READYFOR? by Ohma
Launched in March this year, READYFOR? is Japan’s first crowdfunding service. It works much like Kickstarter in the US, but the focus here is to make it possible for artists in particular to get their projects (music, movies, fashion etc.) financed. The people behind this project, for example, are currently trying to collect 600,000 Yen/$7,400 for a documentary on Fukushima (more information on READYFOR? in English can be found here).

Reengo by Kayac
Reengo is an iPhone VOIP app that lets you call your Facebook friends without having to dial numbers – choosing a person from the Facebook friend list and pushing a button is enough. The app works with 3G and Wi-Fi and was downloaded in the Japanese App Store 80,000 times (it’s bilingual but not yet available in other stores) in 15 days.
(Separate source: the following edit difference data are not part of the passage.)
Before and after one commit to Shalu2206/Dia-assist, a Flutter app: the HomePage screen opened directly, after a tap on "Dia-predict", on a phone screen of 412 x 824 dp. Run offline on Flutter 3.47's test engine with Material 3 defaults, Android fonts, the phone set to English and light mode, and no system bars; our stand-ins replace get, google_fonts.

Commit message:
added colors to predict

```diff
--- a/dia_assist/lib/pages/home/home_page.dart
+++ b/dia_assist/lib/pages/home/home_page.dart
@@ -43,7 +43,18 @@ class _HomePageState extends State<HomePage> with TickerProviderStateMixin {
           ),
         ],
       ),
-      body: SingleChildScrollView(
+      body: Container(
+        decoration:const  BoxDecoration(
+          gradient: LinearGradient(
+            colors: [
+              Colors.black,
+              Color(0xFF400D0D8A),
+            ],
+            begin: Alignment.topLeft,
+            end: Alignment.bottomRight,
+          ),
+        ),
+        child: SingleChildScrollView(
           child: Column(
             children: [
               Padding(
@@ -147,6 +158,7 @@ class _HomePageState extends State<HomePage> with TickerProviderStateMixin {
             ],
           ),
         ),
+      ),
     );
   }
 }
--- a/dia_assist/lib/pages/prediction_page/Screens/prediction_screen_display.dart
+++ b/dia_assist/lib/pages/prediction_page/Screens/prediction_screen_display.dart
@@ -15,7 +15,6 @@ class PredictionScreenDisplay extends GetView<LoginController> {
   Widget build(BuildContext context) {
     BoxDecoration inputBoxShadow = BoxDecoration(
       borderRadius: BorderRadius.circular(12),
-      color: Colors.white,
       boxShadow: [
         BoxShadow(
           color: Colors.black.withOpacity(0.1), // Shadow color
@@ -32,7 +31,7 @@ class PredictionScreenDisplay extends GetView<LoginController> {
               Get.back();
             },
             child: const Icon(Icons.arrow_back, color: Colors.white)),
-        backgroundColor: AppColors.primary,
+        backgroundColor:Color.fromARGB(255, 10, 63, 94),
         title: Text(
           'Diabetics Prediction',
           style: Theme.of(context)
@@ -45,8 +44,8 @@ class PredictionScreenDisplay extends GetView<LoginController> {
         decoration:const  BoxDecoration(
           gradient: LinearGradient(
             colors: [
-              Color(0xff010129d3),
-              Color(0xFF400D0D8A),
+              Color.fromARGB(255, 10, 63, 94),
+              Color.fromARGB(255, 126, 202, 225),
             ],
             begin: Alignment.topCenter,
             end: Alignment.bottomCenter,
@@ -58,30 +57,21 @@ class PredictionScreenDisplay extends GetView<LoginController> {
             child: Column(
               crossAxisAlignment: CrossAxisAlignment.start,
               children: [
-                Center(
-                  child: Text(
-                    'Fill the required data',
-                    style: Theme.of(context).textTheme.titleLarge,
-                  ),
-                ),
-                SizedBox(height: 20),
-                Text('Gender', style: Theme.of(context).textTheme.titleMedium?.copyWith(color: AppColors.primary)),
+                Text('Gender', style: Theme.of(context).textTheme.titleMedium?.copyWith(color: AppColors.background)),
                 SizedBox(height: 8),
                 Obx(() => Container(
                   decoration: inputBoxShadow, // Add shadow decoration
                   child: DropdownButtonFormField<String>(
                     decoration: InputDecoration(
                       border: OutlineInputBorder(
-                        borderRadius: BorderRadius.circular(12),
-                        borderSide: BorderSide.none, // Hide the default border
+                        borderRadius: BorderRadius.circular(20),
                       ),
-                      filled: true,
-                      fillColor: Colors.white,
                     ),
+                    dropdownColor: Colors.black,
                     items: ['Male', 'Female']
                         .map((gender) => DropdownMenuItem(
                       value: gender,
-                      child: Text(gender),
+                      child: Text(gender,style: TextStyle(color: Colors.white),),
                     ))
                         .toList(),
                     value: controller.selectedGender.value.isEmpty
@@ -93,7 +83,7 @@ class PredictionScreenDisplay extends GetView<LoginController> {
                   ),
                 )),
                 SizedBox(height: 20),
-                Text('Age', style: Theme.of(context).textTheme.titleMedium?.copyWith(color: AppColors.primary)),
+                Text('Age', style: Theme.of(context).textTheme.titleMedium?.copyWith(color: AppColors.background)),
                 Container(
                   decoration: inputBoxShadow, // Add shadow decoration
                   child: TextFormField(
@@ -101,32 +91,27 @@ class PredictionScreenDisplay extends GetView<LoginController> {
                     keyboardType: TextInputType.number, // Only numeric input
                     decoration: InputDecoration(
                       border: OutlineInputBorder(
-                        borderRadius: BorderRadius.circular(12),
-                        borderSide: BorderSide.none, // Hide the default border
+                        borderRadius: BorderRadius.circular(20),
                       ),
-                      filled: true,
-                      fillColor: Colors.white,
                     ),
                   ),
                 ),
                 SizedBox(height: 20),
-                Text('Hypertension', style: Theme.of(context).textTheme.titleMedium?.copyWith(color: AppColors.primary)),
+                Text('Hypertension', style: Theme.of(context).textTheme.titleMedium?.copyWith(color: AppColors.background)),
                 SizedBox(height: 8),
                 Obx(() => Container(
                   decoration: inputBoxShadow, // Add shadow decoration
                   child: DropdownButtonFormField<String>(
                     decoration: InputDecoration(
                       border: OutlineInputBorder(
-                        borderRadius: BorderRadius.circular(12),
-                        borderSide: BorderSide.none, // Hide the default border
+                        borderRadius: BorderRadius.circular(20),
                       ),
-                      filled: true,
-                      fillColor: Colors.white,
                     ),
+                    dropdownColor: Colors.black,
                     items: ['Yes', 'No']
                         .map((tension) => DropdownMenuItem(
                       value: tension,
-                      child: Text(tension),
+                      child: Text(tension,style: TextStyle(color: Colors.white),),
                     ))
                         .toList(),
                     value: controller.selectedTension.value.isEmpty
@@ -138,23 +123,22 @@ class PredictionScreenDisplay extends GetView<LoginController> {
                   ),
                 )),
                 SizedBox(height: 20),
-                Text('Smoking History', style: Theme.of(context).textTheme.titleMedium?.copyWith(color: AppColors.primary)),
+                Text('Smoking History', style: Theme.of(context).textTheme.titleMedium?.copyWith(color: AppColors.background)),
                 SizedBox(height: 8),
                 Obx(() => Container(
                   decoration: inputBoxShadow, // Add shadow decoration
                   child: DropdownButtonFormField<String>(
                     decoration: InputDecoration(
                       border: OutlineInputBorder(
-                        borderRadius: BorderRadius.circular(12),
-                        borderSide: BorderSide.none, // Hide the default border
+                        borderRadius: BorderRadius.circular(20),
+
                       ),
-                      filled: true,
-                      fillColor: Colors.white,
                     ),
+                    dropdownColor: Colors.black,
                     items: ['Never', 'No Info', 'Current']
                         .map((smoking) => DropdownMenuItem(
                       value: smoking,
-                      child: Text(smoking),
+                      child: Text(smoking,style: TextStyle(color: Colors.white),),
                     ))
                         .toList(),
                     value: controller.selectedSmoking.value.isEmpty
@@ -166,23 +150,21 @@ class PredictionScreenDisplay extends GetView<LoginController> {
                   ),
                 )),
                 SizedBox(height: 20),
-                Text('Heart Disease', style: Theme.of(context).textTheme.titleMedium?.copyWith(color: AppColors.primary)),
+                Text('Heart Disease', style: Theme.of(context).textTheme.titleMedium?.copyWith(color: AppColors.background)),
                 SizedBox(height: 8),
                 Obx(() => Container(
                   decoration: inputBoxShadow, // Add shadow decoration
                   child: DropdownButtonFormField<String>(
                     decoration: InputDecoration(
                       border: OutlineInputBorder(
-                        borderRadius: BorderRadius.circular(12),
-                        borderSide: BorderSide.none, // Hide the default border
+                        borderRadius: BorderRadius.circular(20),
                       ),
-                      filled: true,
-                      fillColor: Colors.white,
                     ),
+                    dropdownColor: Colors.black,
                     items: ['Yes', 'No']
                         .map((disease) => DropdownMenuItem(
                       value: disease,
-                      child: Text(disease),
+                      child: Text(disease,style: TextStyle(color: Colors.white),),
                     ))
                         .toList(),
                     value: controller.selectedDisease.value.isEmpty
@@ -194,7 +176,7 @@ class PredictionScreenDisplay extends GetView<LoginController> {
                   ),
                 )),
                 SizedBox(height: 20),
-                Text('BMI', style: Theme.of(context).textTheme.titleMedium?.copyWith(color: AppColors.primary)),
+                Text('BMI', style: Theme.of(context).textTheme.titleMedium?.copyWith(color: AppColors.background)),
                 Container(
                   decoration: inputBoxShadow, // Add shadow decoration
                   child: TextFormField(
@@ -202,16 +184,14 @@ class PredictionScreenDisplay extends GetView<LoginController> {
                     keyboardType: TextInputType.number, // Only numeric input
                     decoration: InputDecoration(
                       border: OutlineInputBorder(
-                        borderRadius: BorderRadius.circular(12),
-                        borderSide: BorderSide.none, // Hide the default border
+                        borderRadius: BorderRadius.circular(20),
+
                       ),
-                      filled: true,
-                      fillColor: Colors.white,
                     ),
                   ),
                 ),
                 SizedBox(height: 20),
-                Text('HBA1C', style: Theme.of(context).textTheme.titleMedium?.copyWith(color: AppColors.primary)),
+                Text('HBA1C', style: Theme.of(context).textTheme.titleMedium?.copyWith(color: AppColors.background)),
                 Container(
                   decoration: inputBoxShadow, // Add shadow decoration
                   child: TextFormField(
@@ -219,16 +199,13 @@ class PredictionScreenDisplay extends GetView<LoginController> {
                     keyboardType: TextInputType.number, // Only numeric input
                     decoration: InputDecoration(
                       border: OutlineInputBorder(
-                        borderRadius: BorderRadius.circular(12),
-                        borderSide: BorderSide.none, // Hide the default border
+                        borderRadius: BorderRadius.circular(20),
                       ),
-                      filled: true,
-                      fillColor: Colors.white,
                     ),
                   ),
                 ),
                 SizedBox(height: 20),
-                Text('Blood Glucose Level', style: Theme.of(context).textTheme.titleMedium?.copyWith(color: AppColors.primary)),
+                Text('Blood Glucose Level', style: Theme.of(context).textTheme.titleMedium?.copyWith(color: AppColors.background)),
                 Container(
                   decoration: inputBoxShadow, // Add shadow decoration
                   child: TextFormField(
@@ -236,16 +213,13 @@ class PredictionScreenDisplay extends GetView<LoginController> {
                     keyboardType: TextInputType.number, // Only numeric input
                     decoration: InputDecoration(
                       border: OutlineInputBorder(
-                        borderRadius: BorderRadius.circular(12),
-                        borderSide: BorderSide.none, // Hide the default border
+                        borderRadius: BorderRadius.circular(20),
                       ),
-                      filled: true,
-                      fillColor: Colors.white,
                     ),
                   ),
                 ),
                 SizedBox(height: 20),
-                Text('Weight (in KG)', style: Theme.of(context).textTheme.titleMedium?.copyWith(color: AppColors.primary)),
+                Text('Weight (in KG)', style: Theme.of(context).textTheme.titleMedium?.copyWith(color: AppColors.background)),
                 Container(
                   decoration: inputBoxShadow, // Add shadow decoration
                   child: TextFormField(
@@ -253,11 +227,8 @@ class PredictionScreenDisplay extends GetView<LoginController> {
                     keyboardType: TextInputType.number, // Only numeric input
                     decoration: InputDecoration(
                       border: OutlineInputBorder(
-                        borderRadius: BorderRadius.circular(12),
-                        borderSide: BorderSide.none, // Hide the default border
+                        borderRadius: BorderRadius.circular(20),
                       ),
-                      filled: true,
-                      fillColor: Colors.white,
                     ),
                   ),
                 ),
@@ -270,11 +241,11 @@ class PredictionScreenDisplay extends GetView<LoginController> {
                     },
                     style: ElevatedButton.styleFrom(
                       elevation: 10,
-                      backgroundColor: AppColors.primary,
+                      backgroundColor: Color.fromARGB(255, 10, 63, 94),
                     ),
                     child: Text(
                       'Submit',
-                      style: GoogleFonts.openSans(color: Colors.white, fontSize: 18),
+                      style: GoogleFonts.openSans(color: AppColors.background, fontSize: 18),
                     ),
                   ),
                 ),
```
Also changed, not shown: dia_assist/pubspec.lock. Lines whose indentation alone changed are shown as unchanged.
Reengo for Android is currently in beta, with maker Kayac saying an iPad version is on the way, too.

The other launchpad demos at IVS Spring 2011

  • Ubiregi, an e-commerce solution that uses the iPad to replace cash registers and lets users analyze the wealth of sales data that can be collected that way via a web app backend (an English version will be available soon)
  • Twepub, a smartphone/tablet app that lets users read, share and publish e-books (in the EPUB format) via Twitter
  • Mangaget, a manga sharing site that lets creators publish comics on the PC, tablets, smartphones and Japanese feature phones simultaneously (with 27,000 manga uploaded at this point, it’s Japan’s biggest site of its kind)
  • AskSmart.ly, a free iPhone app that businesses can use as a questionnaire and promotion tool (it’s bilingual but currently available in the Japanese App Store only)
  • UltraBeam, an Android browser for playing Flash Lite games originally designed for Japanese feature phones (touch control ports are said to take just minutes per title)
  • Omotenashi, a semantic match engine that – according to maker Taggy – boosted CTR in ads by a factor of 1.8 during a recent trial run on the Japanese web
  • Livlis, a Twitter-based barter service (more information in English on Livlis can be found here and here)
  • Lococom, a social/geo-aware/real-time service that lets users share information about their neighborhoods and gives virtual points to active users that can be redeemed in various ways later (available on the web, feature phones, and the iPhone)